To avoid dehydration, patients should drink clear, fat-free bouillon or broth, gelatin, strained fruit juice (no grape juice or any liquid with red color) and water. Unless otherwise instructed, continue taking any regularly-prescribed medication. Your physician may ask you to stop taking iron preparations a few weeks before the test if you are on them. Finally, you need to arrange for someone to drive you home afterward because lingering, subtle effects of the sedation will make it unsafe for you to drive until the next day.
Your doctor will also want to know if you have heart disease, lung disease or any other medical condition that may need special attention.
What Happens During a Colonoscopy?
Typically intravenous (IV) sedation is used during a colonoscopy. When it's time to start the examination, you will be asked to lie on your side. Once sedation takes effect, the colonoscope is inserted through the rectum and moved gently around the bends of the colon. As the colonoscope makes its way through the colon, the physician can see the lining of the colon on a television screen. Typically, the physician looks all the way to the end of the large intestine, and back, for anything unusual. The scoping process typically takes 30 minutes.

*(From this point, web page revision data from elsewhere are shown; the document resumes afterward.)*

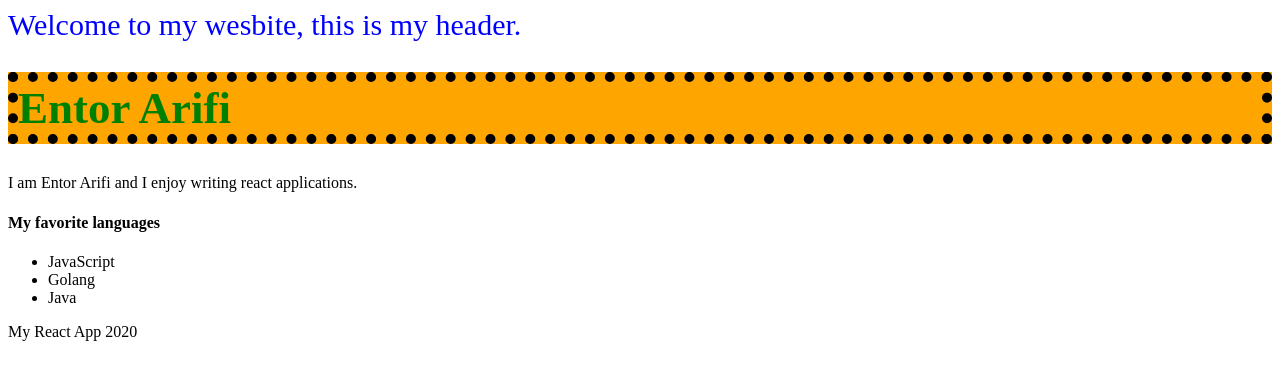
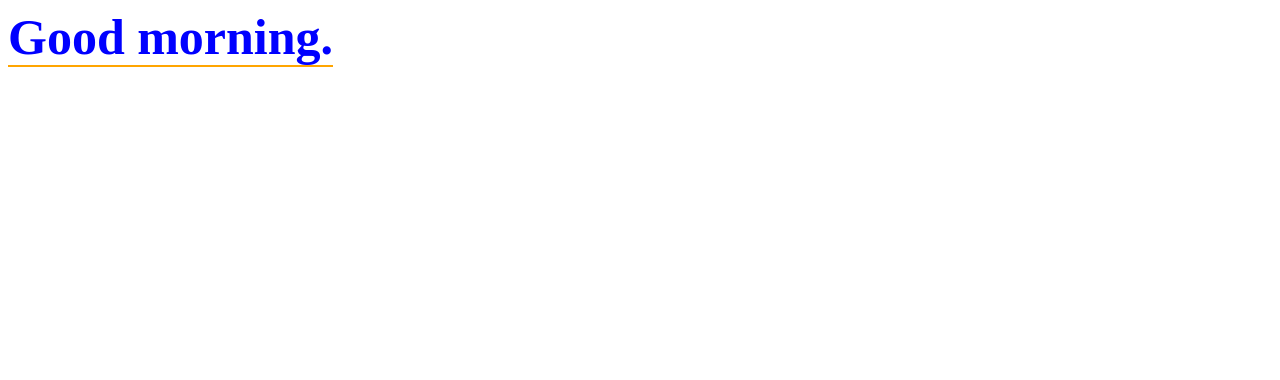
Before and after one commit to armendlahi/learning-react-ick, a React (Create React App) app: page / in a window 1280 px wide. Shown: the top 380 px of the page. Built offline with nearby package versions, Linux system fonts and the light colour scheme.

Commit message:
Date example.

```diff
--- a/src/App.js
+++ b/src/App.js
@@ -1,17 +1,9 @@
 import React from 'react';
 
-import Header from './components/Header';
 import MyInfo from './components/MyInfo';
-import Footer from './components/Footer';
 
 const App = () => {
-    return (
-        <div>
-            <Header />
-            <MyInfo />
-            <Footer />
-        </div>
-    );
+    return <MyInfo />;
 }
 
 export default App;
--- a/src/components/Footer.js
+++ /dev/null
@@ -1,7 +0,0 @@
-import React from 'react';
-
-const Footer = () => {
-    return <footer>My React App 2020</footer>;
-}
-
-export default Footer;
--- a/src/components/Header.js
+++ /dev/null
@@ -1,7 +0,0 @@
-import React from 'react';
-
-const Header = () => {
-    return <header className="my-header">Welcome to my wesbite, this is my header.</header>;
-}
-
-export default Header;
--- a/src/components/MyInfo.js
+++ b/src/components/MyInfo.js
@@ -4,26 +4,30 @@ const MyInfo = () => {
     const firstName = 'Entor';
     const lastName = 'Arifi';
 
-    const myStyle = {
-        color: 'green',
-        backgroundColor: 'orange',
-        fontSize: 45,
-        border: '10px dotted black'
+    const date = new Date(2020, 4, 28, 4, 20);
+    const hour = date.getHours();
+
+    let time;
+    // Objects declared as constants can have their properties mutated but they cannot be reasigned.
+    const style = {
+        fontSize: 50,
+        borderBottom: '2px solid orange',
+        display: 'inline',
+        color: 'black'
     };
 
-    return (
-        <div>
-            <h1 style={myStyle}>{`${firstName} ${lastName}`}</h1>
-            <p>I am Entor Arifi and I enjoy writing react applications.</p>
+    if (hour >= 0 && hour < 12 ) {
+        time = 'morning';
+        style.color = 'blue';
+    } else if (hour >= 12 && hour <= 17) {
+        time = 'afternoon';
+        style.color = 'green';
+    } else {
+        time = 'night';
+        style.color = 'red';
+    }
 
-            <h4>My favorite languages</h4>
-            <ul>
-                <li>JavaScript</li>
-                <li>Golang</li>
-                <li>Java</li>
-            </ul>
-        </div>
-    )
+    return <h1 style={style}>Good {time}.</h1>;
 }
 
 export default MyInfo;
```
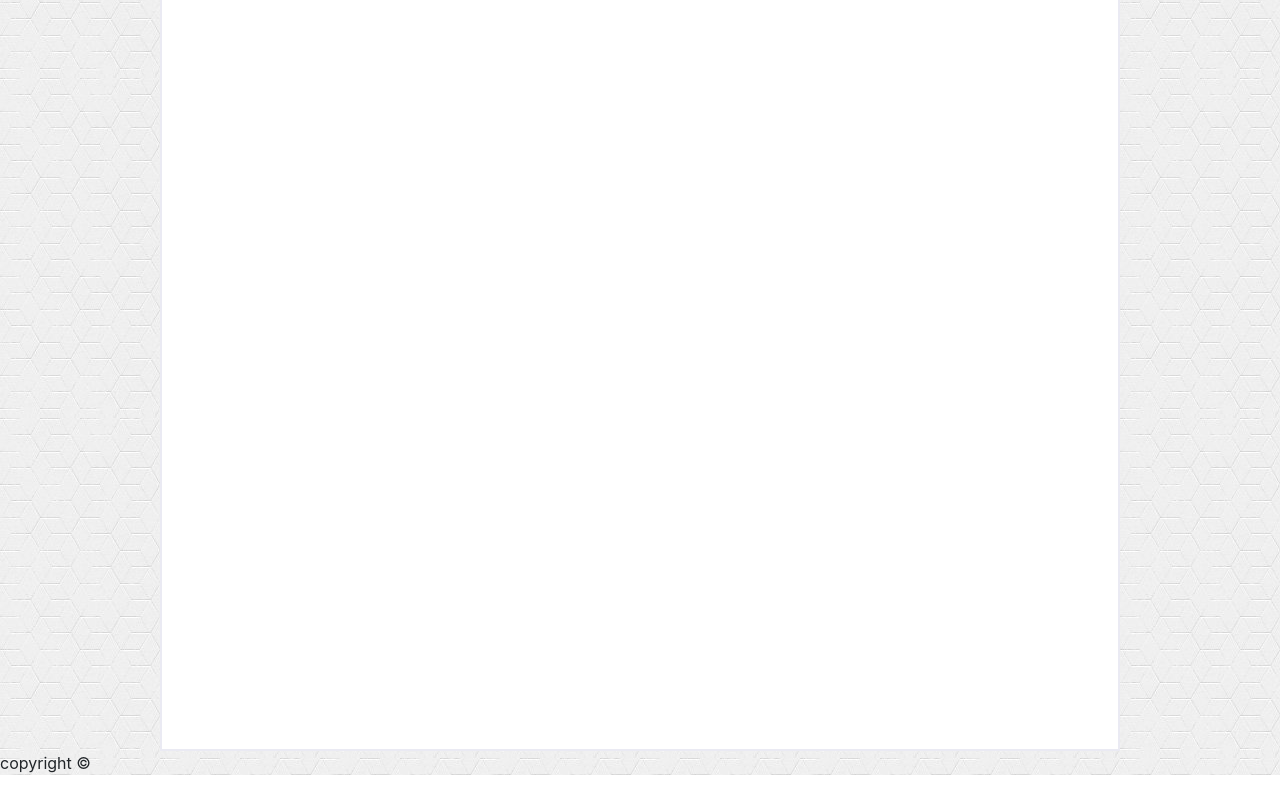
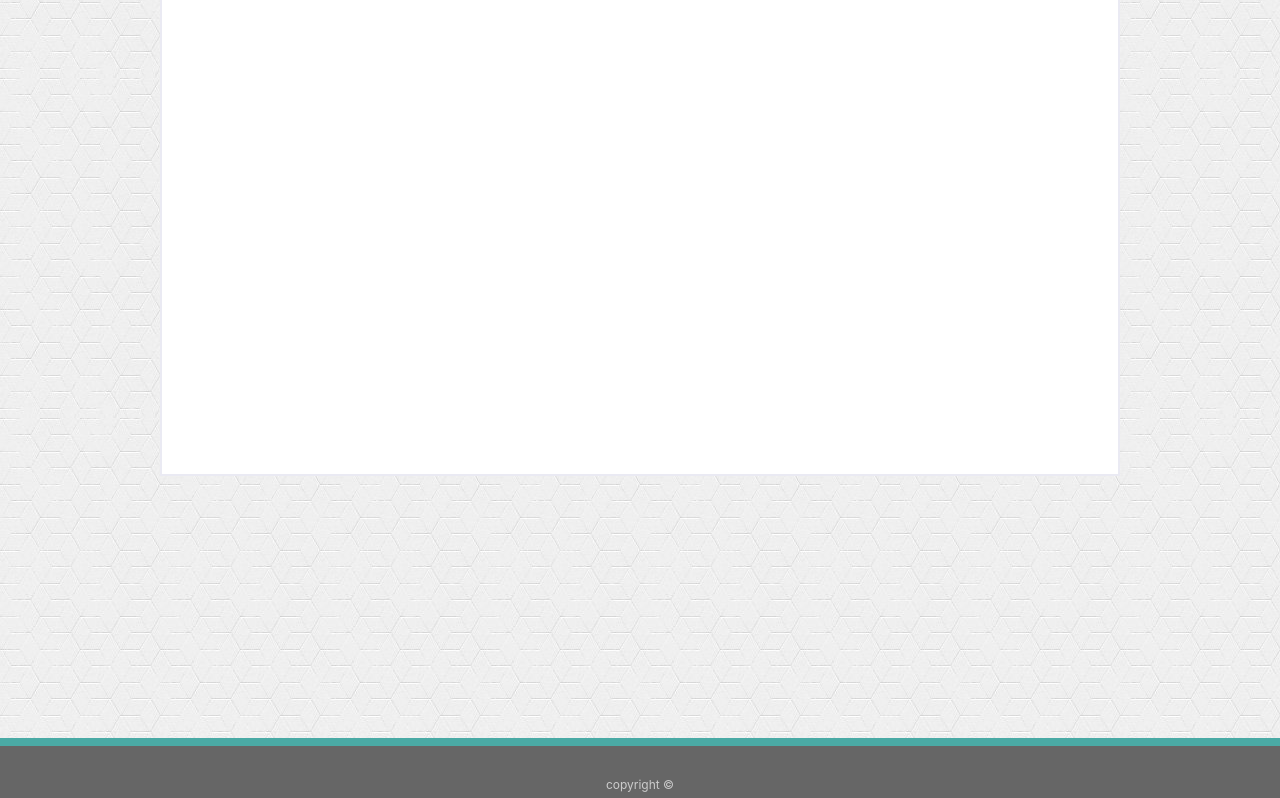
Before and after one commit to jk27924/Bootstrap-Portfolio, a plain HTML site: page contact.html in a window 1280 px wide. Shown: the part 262-1060 px from the top of the page. Before the commit the page ends 1037 px from the top, so only its background shows below. Drawn offline with nearby package versions, Linux system fonts and the light colour scheme.

Commit message:
I resized main container on Contact page

```diff
--- a/contact.html
+++ b/contact.html
@@ -81,7 +81,7 @@
     .main-container {
         background-color: #fff;
         width: 960px;
-        height: 880px;
+        height: 605px;
         margin: 0 auto;
         border: 1px solid #ddd;
         padding: 30px;
@@ -97,6 +97,21 @@
         border-bottom: 3px solid #ddd;
         padding: 0 0 30px 0;
         margin-bottom: 30px;
+    }
+
+
+    footer {
+        padding: 30px 30px 5px 30px;
+        text-align: center;
+        font-size: 12px;
+        color: #ccc;
+        background: #666666;
+        height: 60px;
+        border-top: 8px solid #4aaaa5;
+        top: 1000px;
+        bottom: 0;
+        position: absolute;
+        width: 100%;
     }
     </style>
 
```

After your procedure, your nurse will take you into a recovery area, where the sedation quickly wears off. Your physician will talk to you about your test and any findings.
What Happens After a Colonoscopy?
Depending on the type of sedation (moderate or deep) used for your procedure, it can take anywhere from 30 minutes to an hour to recover from the sedation. You will need someone to drive you home because it can take up to a day for the full effects of the sedative to wear off. You should be able to resume normal activity the next day. Be sure to ask your doctor when you can resume taking any medications you had to stop taking before the colonoscopy.
Your doctor will talk to you when you are awake and go over the results with you. If a biopsy was taken, your doctor will do a follow-up to let you know the results. If a polyp was removed during your colonoscopy, your doctor may recommend having a follow-up colonoscopy in as little as three months depending on the size and number of polyps found. If no polyps were found, your next colonoscopy will need to be in 10 years, or sooner depending on your family history and other factors.
Possible findings include diverticulosis and polyps. If polyps (growths of tissue) are found, they will be removed during the colonoscopy and sent to a pathologist.
Polyps are small growths in the lining of the colon. They are common and there are different types such as benign and cancerous polyps. While the overwhelming majority of polyps are benign, your physician will have it tested, and as soon as your lab results are ready, your physician will contact you to schedule a time to confirm the results with you.